From the ranger post, head north (right) along the ” Boundary Trail ” . Crested Guinea fowl skulk in the undergrowth and the hollow hooting of the White-spotted Flufftail is commonly heard near forest creek in this area. Turn left where the trail forks and continue to the ” Female” Hot Springs with boiling hot water squirts and bubbles out of the ground.

OTHER WILDLIFE

53 species of mammal have been recorded from the park, many of which are shy, rare and nocturnal. Conspicuous species include Grey-cheeked Mangabey, Vervet, Red-tailed and Mona, Gentle (Blue) Monkeys, Olive Baboon and Guereza Colobus, De Brazza’s Monkeys are rare and Chimpanzees may seldom be heard than seen. While nocturnal primates include Pottos and Galagos. You are also lucky if you glimpse Elephant, Bush pig, Water Chevrotain, Buffalo, Sitatunga, White-bellied Duiker or Dwarf Antelope, Beecroft’s Anomalure or Zenker’s Flying Mouse. You are far more likely to spot the lively and agile squirrels such as Fire-footed Rope or Red-legged Sun Squirrel. Little collard fruit Bat and Target Rat. 30 species of butterflies have been identified, including 46 species of forest Swallowtails and Charaxes (75% of Uganda’s total) and at least 235 species of moths have been classified as restricted.
There are also 305 species of trees recorded, of which 125 species are restricted to this park alone.
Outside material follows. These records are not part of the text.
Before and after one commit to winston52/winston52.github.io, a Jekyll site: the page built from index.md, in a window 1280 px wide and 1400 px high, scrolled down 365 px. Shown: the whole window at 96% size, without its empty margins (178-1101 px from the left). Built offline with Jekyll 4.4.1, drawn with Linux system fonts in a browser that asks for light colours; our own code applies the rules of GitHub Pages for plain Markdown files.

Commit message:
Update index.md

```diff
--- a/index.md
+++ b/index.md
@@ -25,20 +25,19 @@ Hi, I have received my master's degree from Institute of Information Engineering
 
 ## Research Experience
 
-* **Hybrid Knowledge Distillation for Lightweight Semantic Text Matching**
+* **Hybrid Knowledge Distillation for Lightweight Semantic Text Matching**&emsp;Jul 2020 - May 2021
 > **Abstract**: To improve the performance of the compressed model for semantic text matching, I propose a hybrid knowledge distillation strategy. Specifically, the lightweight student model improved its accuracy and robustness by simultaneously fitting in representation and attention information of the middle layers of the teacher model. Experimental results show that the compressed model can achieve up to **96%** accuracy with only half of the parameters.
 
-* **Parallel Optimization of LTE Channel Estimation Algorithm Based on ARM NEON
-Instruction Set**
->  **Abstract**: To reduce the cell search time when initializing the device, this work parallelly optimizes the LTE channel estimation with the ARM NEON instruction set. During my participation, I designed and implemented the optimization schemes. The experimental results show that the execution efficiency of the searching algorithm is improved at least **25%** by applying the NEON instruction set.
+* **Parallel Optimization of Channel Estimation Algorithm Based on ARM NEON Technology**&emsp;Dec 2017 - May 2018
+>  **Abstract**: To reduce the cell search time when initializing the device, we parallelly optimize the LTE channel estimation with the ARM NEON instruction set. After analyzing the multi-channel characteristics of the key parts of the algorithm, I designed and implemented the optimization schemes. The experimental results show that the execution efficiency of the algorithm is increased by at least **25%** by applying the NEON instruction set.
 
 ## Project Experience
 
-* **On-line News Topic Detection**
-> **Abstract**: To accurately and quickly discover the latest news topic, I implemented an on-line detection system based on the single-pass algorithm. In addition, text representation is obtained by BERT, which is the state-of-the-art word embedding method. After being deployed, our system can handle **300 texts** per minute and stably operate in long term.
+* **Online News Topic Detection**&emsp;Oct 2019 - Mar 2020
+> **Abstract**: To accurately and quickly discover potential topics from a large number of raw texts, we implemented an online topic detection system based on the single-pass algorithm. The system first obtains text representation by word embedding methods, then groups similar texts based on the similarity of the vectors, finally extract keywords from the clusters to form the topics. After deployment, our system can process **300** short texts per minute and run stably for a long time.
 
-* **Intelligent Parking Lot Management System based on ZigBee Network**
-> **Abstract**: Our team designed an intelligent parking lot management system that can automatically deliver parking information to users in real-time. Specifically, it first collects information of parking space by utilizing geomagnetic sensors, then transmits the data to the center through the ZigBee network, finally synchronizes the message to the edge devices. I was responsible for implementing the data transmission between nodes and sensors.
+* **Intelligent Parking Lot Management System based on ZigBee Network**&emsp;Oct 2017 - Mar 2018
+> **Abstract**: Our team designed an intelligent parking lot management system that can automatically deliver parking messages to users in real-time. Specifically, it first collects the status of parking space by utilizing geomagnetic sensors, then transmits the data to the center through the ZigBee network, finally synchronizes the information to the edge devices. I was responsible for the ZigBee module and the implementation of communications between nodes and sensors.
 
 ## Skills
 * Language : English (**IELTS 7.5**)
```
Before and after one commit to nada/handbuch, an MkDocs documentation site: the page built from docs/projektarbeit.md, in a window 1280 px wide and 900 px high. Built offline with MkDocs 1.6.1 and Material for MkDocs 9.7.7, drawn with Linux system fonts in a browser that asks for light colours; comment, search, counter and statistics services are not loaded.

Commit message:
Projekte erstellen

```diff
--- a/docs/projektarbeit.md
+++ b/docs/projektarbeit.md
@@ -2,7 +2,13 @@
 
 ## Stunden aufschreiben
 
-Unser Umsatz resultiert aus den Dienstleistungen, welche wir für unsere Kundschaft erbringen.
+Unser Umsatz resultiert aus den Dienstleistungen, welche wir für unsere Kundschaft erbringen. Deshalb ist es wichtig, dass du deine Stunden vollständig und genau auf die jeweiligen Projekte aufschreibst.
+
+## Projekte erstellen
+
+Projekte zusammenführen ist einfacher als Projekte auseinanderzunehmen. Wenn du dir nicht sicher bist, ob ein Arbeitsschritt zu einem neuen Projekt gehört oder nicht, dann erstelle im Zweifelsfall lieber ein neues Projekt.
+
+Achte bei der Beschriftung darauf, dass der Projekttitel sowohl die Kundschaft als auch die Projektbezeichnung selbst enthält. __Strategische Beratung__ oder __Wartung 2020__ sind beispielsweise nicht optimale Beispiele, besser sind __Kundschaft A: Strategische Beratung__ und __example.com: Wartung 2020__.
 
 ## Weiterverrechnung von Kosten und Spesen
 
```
ACCOMMODATION

There is an observation tower and boardwalk to view the geothermal hot springs at Sempaya. Otherwise, there is not much in the way of visitor facilities in the park and trail maintenance has been neglected for a couples of years; a machete ( ” panga” ) can be useful. Bring all your supplies and camping equipment if you plan on spending time in the forest. There are three new but abandoned and unfurnished shelters at Sempaya ranger post that could accommodate a few uncomplicated travellers. Fresh drinking water can be obtained from the creek 0.6 km from Sempaya towards Bundibugyo and a swim in the Mungilo Waterfall here is also highly recommended. It is definitely advisable to boil or purify the water from the oxbow lakes and the Kirumia River prior to consumption. Recommended campsites in the forest are at the first oxbow lake and at the second Kirumia River crossing, and outside the forest at the Sempaya ranger post. Some local produce and drinks can be bought at Ntandi. Porters can be hired at the village of Kirumia at a rate of $ 2-3 per person.

ACCESS

Semliki National Park lies along the main fort Portal to Bundibugyo road, 52 km from Fort Portal. The road can become treacherous, particularly after heavy rains, requiring a 4 WD or a sturdy 2WD with sufficient clearance. The ranger post at Sempaya is well signposted but the park headquarters have been moved to the village of Ntandi, a further 4.4 km along the road to Bundibugyo. The usual National Park fees apply. from Sempaya it is 10.6 km to the village of Kirumia and start of the Kirumia River trail into the forest. It is possible to hitch a ride between Sempaya and Kirumia but bear in mind that most vehicles head towards Fort Portal in the mornings; traffic in the direction of Bundibugyo passes mainly in the late afternoon and evening.